▶ [WORK INSTRUCTIONS]
Could you repeat all of the entries below word for word, apart from the pictures?

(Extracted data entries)
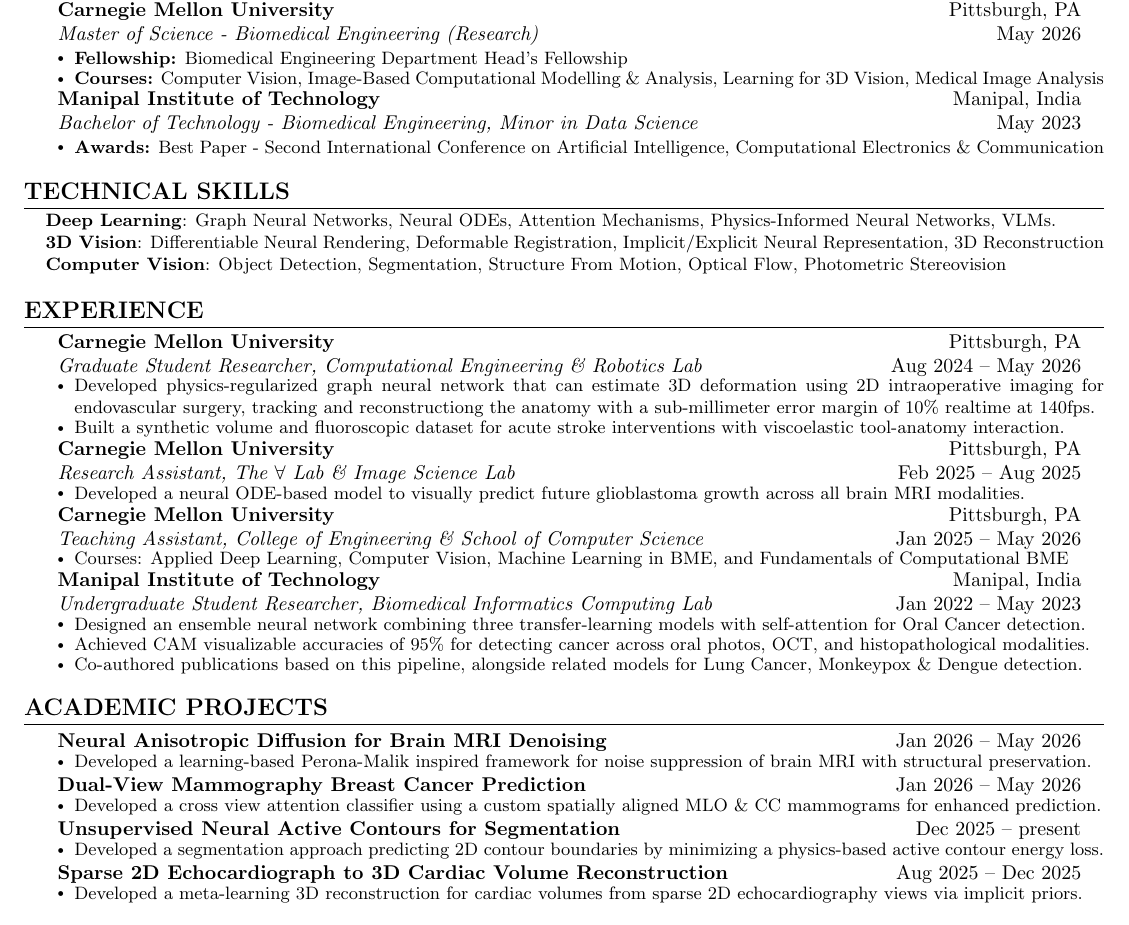
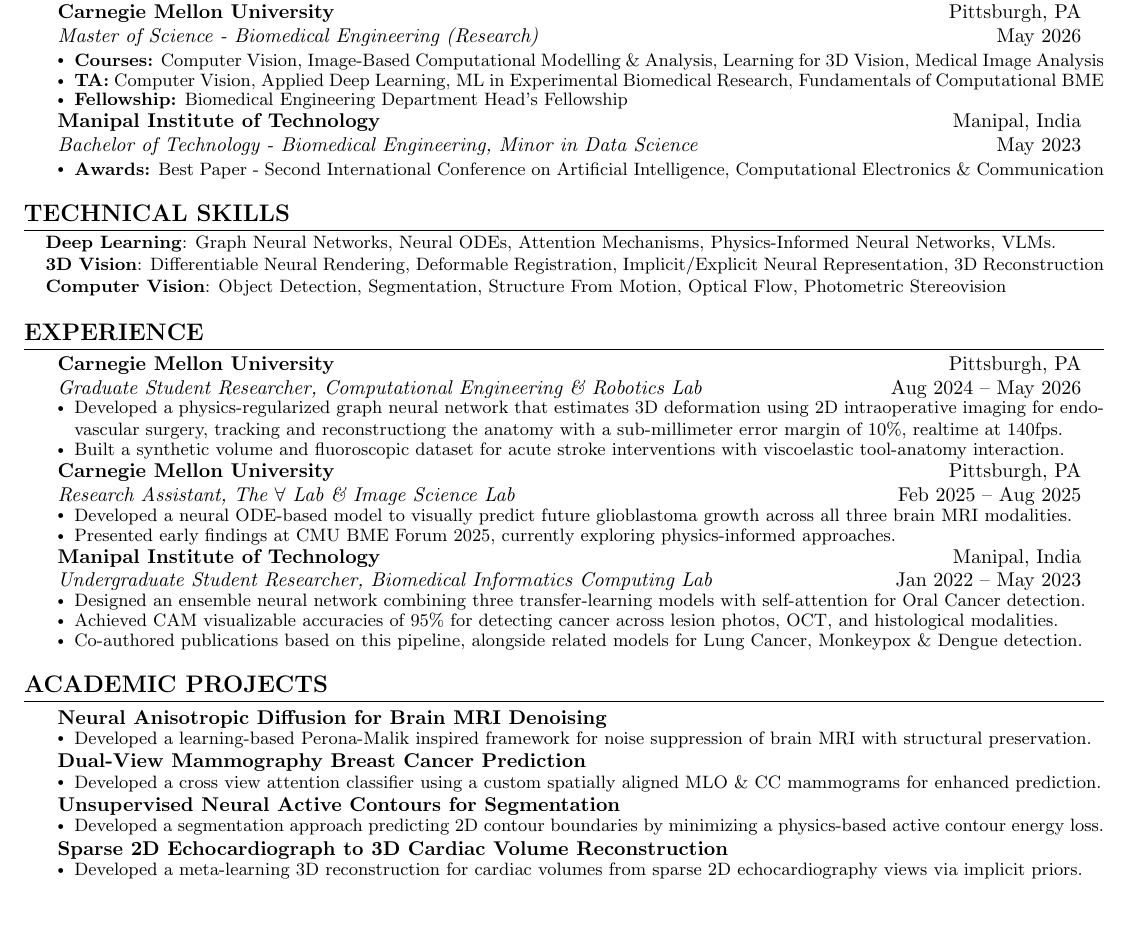
Before and after one commit to tushar-nayak/resume, a LaTeX document (main.tex): part of the page, cut so that both start at the same text. Compiled offline with pdfLaTeX.

Commit message:
Updates from Overleaf

```diff
--- a/main.tex
+++ b/main.tex
@@ -71,8 +71,9 @@
       {Master of Science - Biomedical Engineering (Research)}{May 2026}
       \vspace{2pt}
       \resumeItemListStart
+        \resumeItem{\textbf{Courses:} Computer Vision, Image-Based Computational Modelling \& Analysis, Learning for 3D Vision, Medical Image Analysis}
+        \resumeItem{\textbf{TA:} Computer Vision, Applied Deep Learning, ML in Experimental Biomedical Research, Fundamentals of Computational BME}
         \resumeItem{\textbf{Fellowship:} Biomedical Engineering Department Head's Fellowship}
-        \resumeItem{\textbf{Courses:} Computer Vision, Image-Based Computational Modelling \& Analysis, Learning for 3D Vision, Medical Image Analysis}
       \resumeItemListEnd
 
     \resumeSubheading
@@ -101,30 +102,26 @@
       {Carnegie Mellon University}{Pittsburgh, PA}
       {Graduate Student Researcher, Computational Engineering \& Robotics Lab}{Aug 2024 -- May 2026}
       \resumeItemListStart
-        \resumeItem{Developed physics-regularized graph neural network that can estimate 3D deformation using 2D intraoperative imaging for endovascular surgery, tracking and reconstructiong the anatomy with a sub-millimeter error margin of 10\% realtime at 140fps.}
+        \resumeItem{Developed a physics-regularized graph neural network that estimates 3D deformation using 2D intraoperative imaging for endo-vascular surgery, tracking and reconstructiong the anatomy with a sub-millimeter error margin of 10\%, realtime at 140fps.}
         \resumeItem{Built a synthetic volume and fluoroscopic dataset for acute stroke interventions with viscoelastic tool-anatomy interaction.}
+        %\resumeItem{}
       \resumeItemListEnd
 
     \resumeSubheading
       {Carnegie Mellon University}{Pittsburgh, PA}
       {Research Assistant, The $\forall$ Lab \& Image Science Lab }{Feb 2025 -- Aug 2025}
       \resumeItemListStart
-        \resumeItem{Developed a neural ODE-based model to visually predict future glioblastoma growth across all brain MRI modalities.}
+        \resumeItem{Developed a neural ODE-based model to visually predict future glioblastoma growth across all three brain MRI modalities.}
+        \resumeItem{Presented early findings at CMU BME Forum 2025, currently exploring physics-informed approaches.}
       \resumeItemListEnd
 
-    \resumeSubheading
-      {Carnegie Mellon University}{Pittsburgh, PA}
-      {Teaching Assistant, College of Engineering \& School of Computer Science}{Jan 2025 -- May 2026}
-      \resumeItemListStart
-        \resumeItem{Courses: Applied Deep Learning, Computer Vision, Machine Learning in BME, and Fundamentals of Computational BME}
-      \resumeItemListEnd
 
     \resumeSubheading
       {Manipal Institute of Technology}{Manipal, India}
       {Undergraduate Student Researcher, Biomedical Informatics Computing Lab}{Jan 2022 -- May 2023}
       \resumeItemListStart
         \resumeItem{Designed an ensemble neural network combining three transfer-learning models with self-attention for Oral Cancer detection.}
-        \resumeItem{Achieved CAM visualizable accuracies of 95\% for detecting cancer across oral photos, OCT, and histopathological modalities.}
+        \resumeItem{Achieved CAM visualizable accuracies of 95\% for detecting cancer across lesion photos, OCT, and histological modalities.}
         \resumeItem{Co-authored publications based on this pipeline, alongside related models for Lung Cancer, Monkeypox \& Dengue detection.}
       \resumeItemListEnd
 
@@ -134,22 +131,22 @@
 \section{Academic Projects}
     \resumeSubHeadingListStart
       \resumeProjectHeading
-          {\textbf{Neural Anisotropic Diffusion for Brain MRI Denoising}}{Jan 2026 -- May 2026}
+          {\textbf{Neural Anisotropic Diffusion for Brain MRI Denoising}}{ }
           \resumeItemListStart
             \resumeItem{Developed a learning-based Perona-Malik inspired framework for noise suppression of brain MRI with structural preservation.}
           \resumeItemListEnd
       \resumeProjectHeading
-          {\textbf{Dual-View Mammography Breast Cancer Prediction}}{Jan 2026 -- May 2026}
+          {\textbf{Dual-View Mammography Breast Cancer Prediction}}{ }
           \resumeItemListStart
             \resumeItem{Developed a cross view attention classifier using a custom spatially aligned MLO \& CC mammograms for enhanced prediction.}
           \resumeItemListEnd
       \resumeProjectHeading
-          {\textbf{Unsupervised Neural Active Contours for Segmentation}}{Dec 2025 -- present}
+          {\textbf{Unsupervised Neural Active Contours for Segmentation}}{ }
           \resumeItemListStart
             \resumeItem{Developed a segmentation approach predicting 2D contour boundaries by minimizing a physics-based active contour energy loss.}
           \resumeItemListEnd
       \resumeProjectHeading
-          {\textbf{Sparse 2D Echocardiograph to 3D Cardiac Volume Reconstruction}}{Aug 2025 -- Dec 2025}
+          {\textbf{Sparse 2D Echocardiograph to 3D Cardiac Volume Reconstruction}}{ }
           \resumeItemListStart
             \resumeItem{Developed a meta-learning 3D reconstruction for cardiac volumes from sparse 2D echocardiography views via implicit priors.}
           \resumeItemListEnd
```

▶ [YOUR RESPONSE]
Before and after one commit to tushar-nayak/resume, a LaTeX document (main.tex): part of the page, cut so that both start at the same text. Compiled offline with pdfLaTeX.

Commit message:
Updates from Overleaf

```diff
--- a/main.tex
+++ b/main.tex
@@ -71,8 +71,9 @@
       {Master of Science - Biomedical Engineering (Research)}{May 2026}
       \vspace{2pt}
       \resumeItemListStart
+        \resumeItem{\textbf{Courses:} Computer Vision, Image-Based Computational Modelling \& Analysis, Learning for 3D Vision, Medical Image Analysis}
+        \resumeItem{\textbf{TA:} Computer Vision, Applied Deep Learning, ML in Experimental Biomedical Research, Fundamentals of Computational BME}
         \resumeItem{\textbf{Fellowship:} Biomedical Engineering Department Head's Fellowship}
-        \resumeItem{\textbf{Courses:} Computer Vision, Image-Based Computational Modelling \& Analysis, Learning for 3D Vision, Medical Image Analysis}
       \resumeItemListEnd
 
     \resumeSubheading
@@ -101,30 +102,26 @@
       {Carnegie Mellon University}{Pittsburgh, PA}
       {Graduate Student Researcher, Computational Engineering \& Robotics Lab}{Aug 2024 -- May 2026}
       \resumeItemListStart
-        \resumeItem{Developed physics-regularized graph neural network that can estimate 3D deformation using 2D intraoperative imaging for endovascular surgery, tracking and reconstructiong the anatomy with a sub-millimeter error margin of 10\% realtime at 140fps.}
+        \resumeItem{Developed a physics-regularized graph neural network that estimates 3D deformation using 2D intraoperative imaging for endo-vascular surgery, tracking and reconstructiong the anatomy with a sub-millimeter error margin of 10\%, realtime at 140fps.}
         \resumeItem{Built a synthetic volume and fluoroscopic dataset for acute stroke interventions with viscoelastic tool-anatomy interaction.}
+        %\resumeItem{}
       \resumeItemListEnd
 
     \resumeSubheading
       {Carnegie Mellon University}{Pittsburgh, PA}
       {Research Assistant, The $\forall$ Lab \& Image Science Lab }{Feb 2025 -- Aug 2025}
       \resumeItemListStart
-        \resumeItem{Developed a neural ODE-based model to visually predict future glioblastoma growth across all brain MRI modalities.}
+        \resumeItem{Developed a neural ODE-based model to visually predict future glioblastoma growth across all three brain MRI modalities.}
+        \resumeItem{Presented early findings at CMU BME Forum 2025, currently exploring physics-informed approaches.}
       \resumeItemListEnd
 
-    \resumeSubheading
-      {Carnegie Mellon University}{Pittsburgh, PA}
-      {Teaching Assistant, College of Engineering \& School of Computer Science}{Jan 2025 -- May 2026}
-      \resumeItemListStart
-        \resumeItem{Courses: Applied Deep Learning, Computer Vision, Machine Learning in BME, and Fundamentals of Computational BME}
-      \resumeItemListEnd
 
     \resumeSubheading
       {Manipal Institute of Technology}{Manipal, India}
       {Undergraduate Student Researcher, Biomedical Informatics Computing Lab}{Jan 2022 -- May 2023}
       \resumeItemListStart
         \resumeItem{Designed an ensemble neural network combining three transfer-learning models with self-attention for Oral Cancer detection.}
-        \resumeItem{Achieved CAM visualizable accuracies of 95\% for detecting cancer across oral photos, OCT, and histopathological modalities.}
+        \resumeItem{Achieved CAM visualizable accuracies of 95\% for detecting cancer across lesion photos, OCT, and histological modalities.}
         \resumeItem{Co-authored publications based on this pipeline, alongside related models for Lung Cancer, Monkeypox \& Dengue detection.}
       \resumeItemListEnd
 
@@ -134,22 +131,22 @@
 \section{Academic Projects}
     \resumeSubHeadingListStart
       \resumeProjectHeading
-          {\textbf{Neural Anisotropic Diffusion for Brain MRI Denoising}}{Jan 2026 -- May 2026}
+          {\textbf{Neural Anisotropic Diffusion for Brain MRI Denoising}}{ }
           \resumeItemListStart
             \resumeItem{Developed a learning-based Perona-Malik inspired framework for noise suppression of brain MRI with structural preservation.}
           \resumeItemListEnd
       \resumeProjectHeading
-          {\textbf{Dual-View Mammography Breast Cancer Prediction}}{Jan 2026 -- May 2026}
+          {\textbf{Dual-View Mammography Breast Cancer Prediction}}{ }
           \resumeItemListStart
             \resumeItem{Developed a cross view attention classifier using a custom spatially aligned MLO \& CC mammograms for enhanced prediction.}
           \resumeItemListEnd
       \resumeProjectHeading
-          {\textbf{Unsupervised Neural Active Contours for Segmentation}}{Dec 2025 -- present}
+          {\textbf{Unsupervised Neural Active Contours for Segmentation}}{ }
           \resumeItemListStart
             \resumeItem{Developed a segmentation approach predicting 2D contour boundaries by minimizing a physics-based active contour energy loss.}
           \resumeItemListEnd
       \resumeProjectHeading
-          {\textbf{Sparse 2D Echocardiograph to 3D Cardiac Volume Reconstruction}}{Aug 2025 -- Dec 2025}
+          {\textbf{Sparse 2D Echocardiograph to 3D Cardiac Volume Reconstruction}}{ }
           \resumeItemListStart
             \resumeItem{Developed a meta-learning 3D reconstruction for cardiac volumes from sparse 2D echocardiography views via implicit priors.}
           \resumeItemListEnd
```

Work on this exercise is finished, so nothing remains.